December 10 is International Human Rights Day, and we’re taking the opportunity to celebrate progress and note where more is needed.
In August, recognizing that “demonization and criminalization of sexual minorities” in Africa is a threat to the well-being of the continent, African religious leaders, scholars, and members of civil society met and drafted the KwaZulu Natal Declaration as a call to reflection and action for the African continent.
In September, the UN passed the Resolution on Human Rights, Sexual Orientation, and Gender Identity.
In November, the Jakarta Declaration was adopted during the first-ever international LGBT-Faith Conference in Indonesia. It “implore[s] Christian communities to begin to engage in dialogue … with persons with diverse sexual orientations, gender identities and gender expressions and listen to their stories and struggles as acts of love.”

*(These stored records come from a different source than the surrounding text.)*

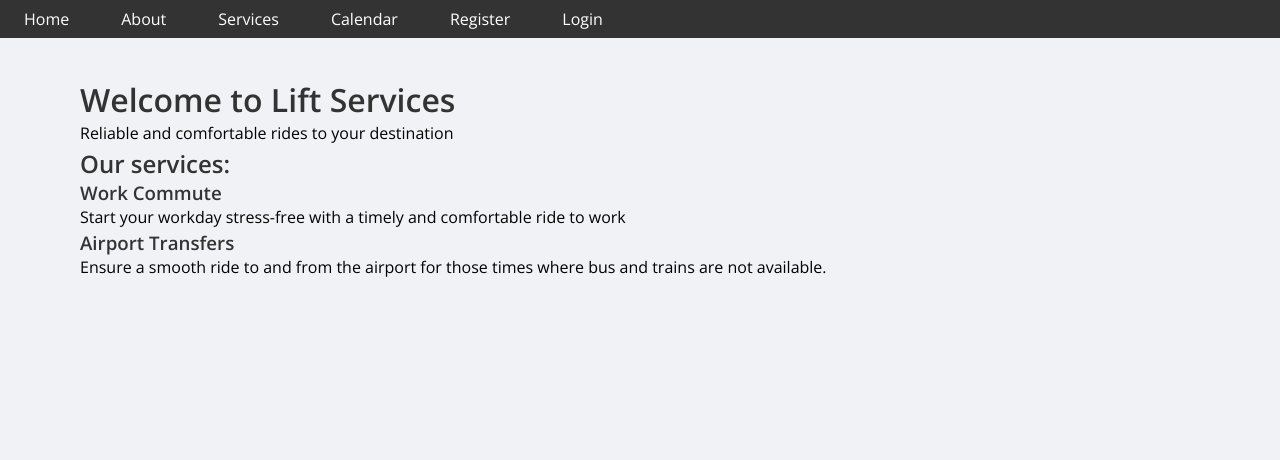
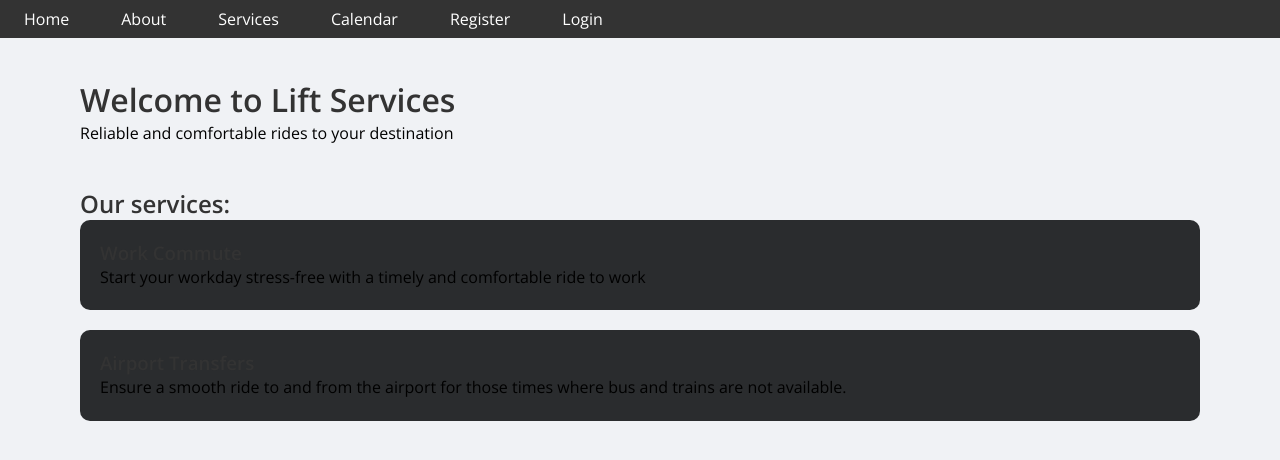
Before and after one commit to nathansolfan/app, a React (Create React App) app: page / in a window 1280 px wide. Shown: the top 460 px of the page. Built offline with nearby package versions, Linux system fonts and the light colour scheme.

Commit message:
add more styling

```diff
--- a/src/Home.js
+++ b/src/Home.js
@@ -10,14 +10,14 @@ export default function Home() {
 
       <section className="services">
         <h2>Our services:</h2>
-        <div>
+        <div className="service-item">
           <h3>Work Commute</h3>
           <p>
             Start your workday stress-free with a timely and comfortable ride to
             work
           </p>
         </div>
-        <div>
+        <div className="service-item">
           <h3>Airport Transfers</h3>
           <p>
             Ensure a smooth ride to and from the airport for those times where
--- a/src/index.css
+++ b/src/index.css
@@ -145,3 +145,14 @@ p {
   margin: auto;
   padding: 20px;
 }
+
+.home-header, .services, .about, .contact {
+  margin-bottom: 40px;
+}
+
+.service-item {
+  margin-bottom: 20px;
+  background-color: #2a2c2e;
+  padding: 20px;
+  border-radius: 10px;
+}
```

Of course, there is still a need for people of faith to recognize how religion has contributed to persecution and violence against LGBTQ people in African countries and to stand with African activists to stop it. The Gilead Sabbath Initiative will equip people of faith in the U.S. to do so.